Top of Exercise materials

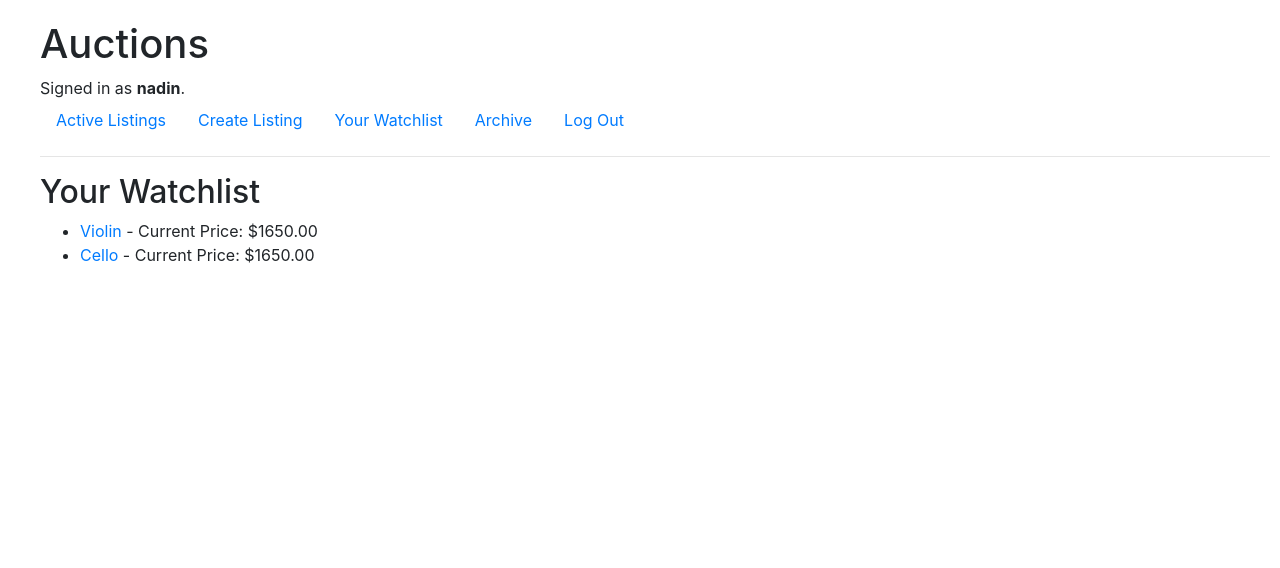
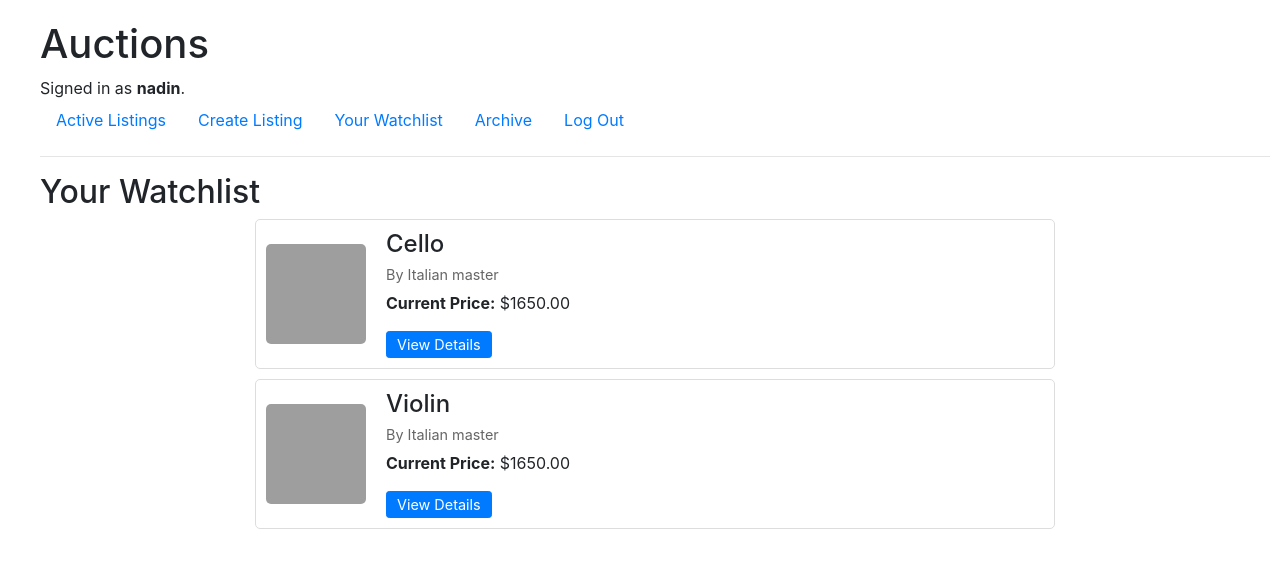
Before and after one commit to NadinKovaliova/Web50, a Django app: page /watchlist in a window 1280 px wide. Shown: the top 568 px of the page. Run offline with Django 3.2, Linux system fonts and the light colour scheme; a user stored in the database is signed in; data comes from the database, SQL or seed files in the repository; both versions use the stored data as it was after the commit; some libraries are stand-ins or nearby versions; grey boxes are pictures that could not be loaded.

Commit message:
listing description, watchlist style

```diff
--- a/commerce/auctions/templates/auctions/watchlist.html
+++ b/commerce/auctions/templates/auctions/watchlist.html
@@ -3,15 +3,74 @@
 {% block body %}
     <h2>Your Watchlist</h2>
     {% if watchlist %}
-        <ul>
+        <div class="watchlist-container">
             {% for listing in watchlist %}
-                <li>
-                    <a href="{% url 'listing' listing.id %}">{{ listing.title }}</a> -
-                    Current Price: ${{ listing.current_price }}
-                </li>
+                <div class="watchlist-item">
+                    {% if listing.image_url %}
+                        <img src="{{ listing.image_url }}" alt="{{ listing.title }}" class="item-image">
+                    {% endif %}
+                    <div class="item-details">
+                        <h4>{{ listing.title }}</h4>
+                        <p class="description">{{ listing.description|truncatechars:100 }}</p>
+                        <p><strong>Current Price:</strong> ${{ listing.current_price }}</p>
+                        <a href="{% url 'listing' listing.id %}" class="btn btn-primary btn-sm">View Details</a>
+                    </div>
+                </div>
             {% endfor %}
-        </ul>
+        </div>
     {% else %}
         <p>You have no items in your watchlist.</p>
     {% endif %}
+
+    <style>
+        .watchlist-container {
+            display: flex;
+            flex-direction: column-reverse;
+            gap: 10px;
+            max-width: 800px;
+            margin: 0 auto;
+        }
+
+        .watchlist-item {
+            display: flex;
+            align-items: center;
+            gap: 20px;
+            padding: 10px;
+            border: 1px solid #ddd;
+            border-radius: 5px;
+            background-color: #fff;
+            transition: transform 0.2s;
+        }
+
+        .watchlist-item:hover {
+            transform: translateX(5px);
+            box-shadow: 0 2px 4px rgba(0,0,0,0.1);
+        }
+
+        .item-image {
+            width: 100px;
+            height: 100px;
+            object-fit: cover;
+            border-radius: 5px;
+        }
+
+        .item-details {
+            flex: 1;
+        }
+
+        .item-details h4 {
+            margin: 0 0 5px 0;
+        }
+
+        .description {
+            color: #666;
+            font-size: 0.9em;
+            margin: 5px 0;
+        }
+
+        .btn-sm {
+            padding: 2px 10px;
+            font-size: 0.9em;
+        }
+    </style>
 {% endblock %}
```
Also changed, not shown: commerce/auctions/templates/auctions/index.html (+10 -2 lines), commerce/auctions/templates/auctions/listing.html (+21 -0 lines), commerce/db.sqlite3.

Bottom of Exercise materials

### Problem description
Would you retype all the lines shown above, exactly as written and without any picture?

### Exercise answer
Before and after one commit to NadinKovaliova/Web50, a Django app: page /watchlist in a window 1280 px wide. Shown: the top 568 px of the page. Run offline with Django 3.2, Linux system fonts and the light colour scheme; a user stored in the database is signed in; data comes from the database, SQL or seed files in the repository; both versions use the stored data as it was after the commit; some libraries are stand-ins or nearby versions; grey boxes are pictures that could not be loaded.

Commit message:
listing description, watchlist style

```diff
--- a/commerce/auctions/templates/auctions/watchlist.html
+++ b/commerce/auctions/templates/auctions/watchlist.html
@@ -3,15 +3,74 @@
 {% block body %}
     <h2>Your Watchlist</h2>
     {% if watchlist %}
-        <ul>
+        <div class="watchlist-container">
             {% for listing in watchlist %}
-                <li>
-                    <a href="{% url 'listing' listing.id %}">{{ listing.title }}</a> -
-                    Current Price: ${{ listing.current_price }}
-                </li>
+                <div class="watchlist-item">
+                    {% if listing.image_url %}
+                        <img src="{{ listing.image_url }}" alt="{{ listing.title }}" class="item-image">
+                    {% endif %}
+                    <div class="item-details">
+                        <h4>{{ listing.title }}</h4>
+                        <p class="description">{{ listing.description|truncatechars:100 }}</p>
+                        <p><strong>Current Price:</strong> ${{ listing.current_price }}</p>
+                        <a href="{% url 'listing' listing.id %}" class="btn btn-primary btn-sm">View Details</a>
+                    </div>
+                </div>
             {% endfor %}
-        </ul>
+        </div>
     {% else %}
         <p>You have no items in your watchlist.</p>
     {% endif %}
+
+    <style>
+        .watchlist-container {
+            display: flex;
+            flex-direction: column-reverse;
+            gap: 10px;
+            max-width: 800px;
+            margin: 0 auto;
+        }
+
+        .watchlist-item {
+            display: flex;
+            align-items: center;
+            gap: 20px;
+            padding: 10px;
+            border: 1px solid #ddd;
+            border-radius: 5px;
+            background-color: #fff;
+            transition: transform 0.2s;
+        }
+
+        .watchlist-item:hover {
+            transform: translateX(5px);
+            box-shadow: 0 2px 4px rgba(0,0,0,0.1);
+        }
+
+        .item-image {
+            width: 100px;
+            height: 100px;
+            object-fit: cover;
+            border-radius: 5px;
+        }
+
+        .item-details {
+            flex: 1;
+        }
+
+        .item-details h4 {
+            margin: 0 0 5px 0;
+        }
+
+        .description {
+            color: #666;
+            font-size: 0.9em;
+            margin: 5px 0;
+        }
+
+        .btn-sm {
+            padding: 2px 10px;
+            font-size: 0.9em;
+        }
+    </style>
 {% endblock %}
```
Also changed, not shown: commerce/auctions/templates/auctions/index.html (+10 -2 lines), commerce/auctions/templates/auctions/listing.html (+21 -0 lines), commerce/db.sqlite3.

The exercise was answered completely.